The National Centre for Missing and Exploited Children (NCMEC) received 29.3 million reports of suspected CSA in 2021, a 35% increase from 2020. Of this 29.3 million, over 29.1 million reports came from electronic service providers.
Although these reports result in a range of different outcomes globally, what is consistent is that they significantly contribute to positive outcomes for child safety. These figures demonstrate the current success of industry partners in detecting and reporting CSA occurring on their platforms, resulting in victims being identified and safeguarded.
Design and investment choices implemented in a way that interferes with the effectiveness of such safety systems threaten to undermine these successes which have been consistently built upon over previous decades. The announced implementation of E2EE on META platforms Instagram and Facebook is an example of a purposeful design choice that degrades safety systems and weakens the ability to keep child users safe.
META is currently the leading reporter of detected child sexual abuse to NCMEC. The VGT has not yet seen any indication from META that any new safety systems implemented post-E2EE will effectively match or improve their current detection methods.
By way of an example of the impact E2EE implementation could have, the following case from the United Kingdom would not have been possible without Facebook having access to message content, an ability they will lose under E2EE.
David Wilson is one of the most prolific child sexual abuse offenders the UK's National Crime Agency has ever investigated. Wilson used META (Facebook) to contact thousands of children, grooming hundreds of victims using fake online profiles. By pretending to be a teenage girl, he manipulated victims to send sexually explicit material of themselves and in some cases, blackmailed victims into abusing their siblings and friends. Some victims were so traumatised they spoke of wanting to end their own lives.
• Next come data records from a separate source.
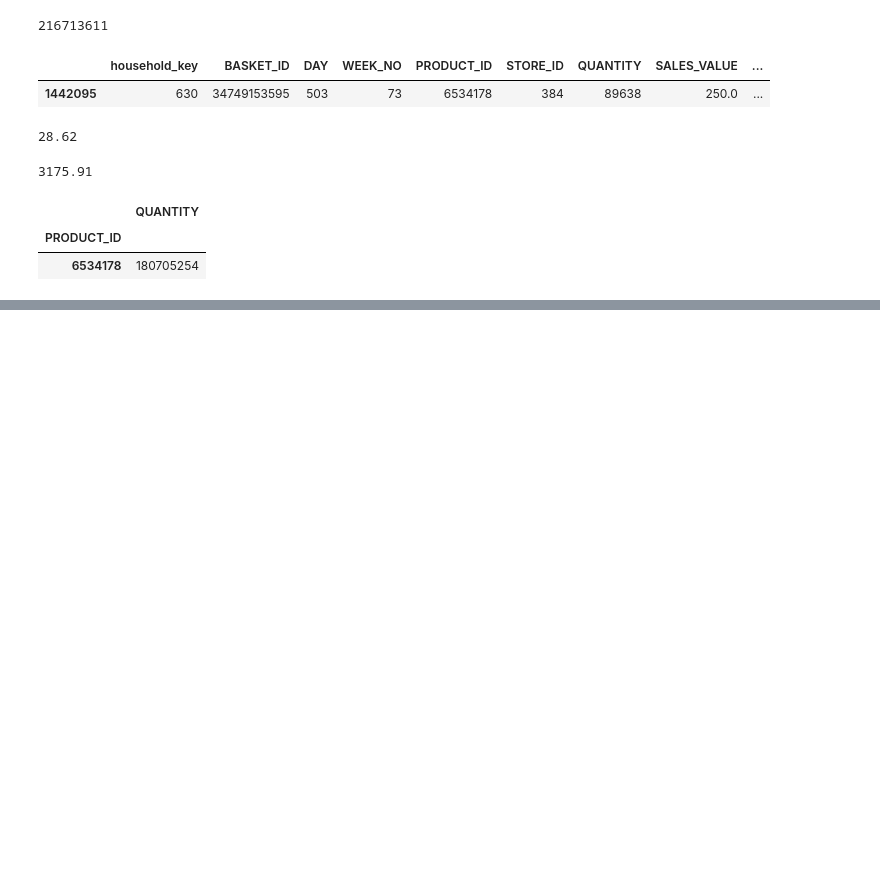
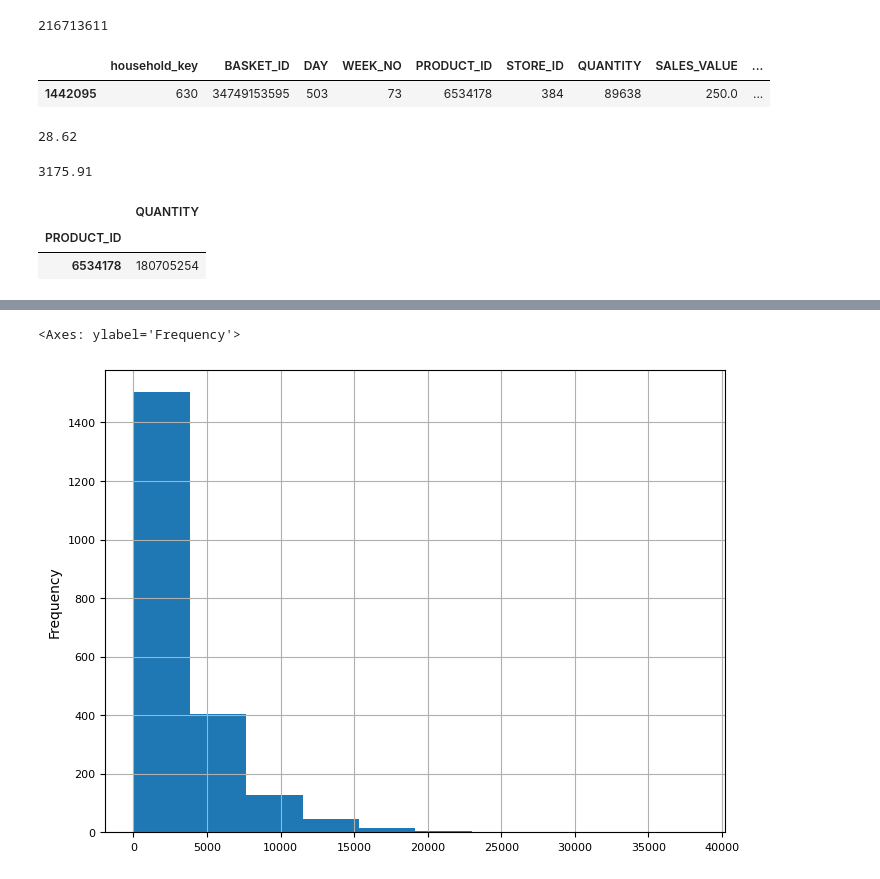
Before and after one commit to Mayar9/Mega_Market, a Jupyter notebook: Acquisition_target_data.ipynb, the cells around one changed output, grey strips where cells are left out. Drawn from its saved outputs; the diff is of its cells as text; code cells hidden in the pictures; blank space fills up the shorter version.

Commit message:
Continue Analyzing Products, Households dimensions by sales and quantities transactions fact tmodel

```diff
--- a/Acquisition_target_data.ipynb
+++ b/Acquisition_target_data.ipynb
@@ -267,0 +284,11 @@ transactions_df.groupby('PRODUCT_ID')[['QUANTITY']].sum().sort_values('QUANTITY'
+# %%
+# transactions_df.groupby('household_key').agg({'SALES_VALUE': 'sum'}).plot.hist()
+
+transactions_df.groupby('household_key').agg({'SALES_VALUE': 'sum'}).plot(kind='hist',
+                                                                          figsize= (8, 6),
+                                                                          legend=False,
+                                                                          fontsize= 8,
+                                                                          grid=True)
+# %% [output]
+<Axes: ylabel='Frequency'>
+[figure, added]
```
Also changed, not shown: parts of 12 cells of this notebook.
The successful prosecution of Wilson and the resulting safeguarding of hundreds of children was possible because law enforcement were able to access the evidence contained within over 250,000 messages through Facebook. In an E2EE environment, it is highly unlikely this case would have been detected.
The VGT calls for all industry partners to fully appreciate the impact of implementing system design decisions that result in blindfolding themselves to CSA occurring on their platforms, or reduces their capacity to identify CSA and keep children safe. It is time to confront these concerns and make tangible steps towards possible solutions that we know exist.
The VGT encourages industry to respond and consider the following: Only to implement platform design choices, including E2EE, at scale alongside robust safety systems that maintain or increase child safety.
Where the child user base and risk is high, a proportionate investment and implementation of technically feasible safety solutions is paramount. The abuse will not stop just because companies decide to stop looking.
We all have a role to play in protecting children in online spaces and we strongly urge industry partners to take active steps toward this goal.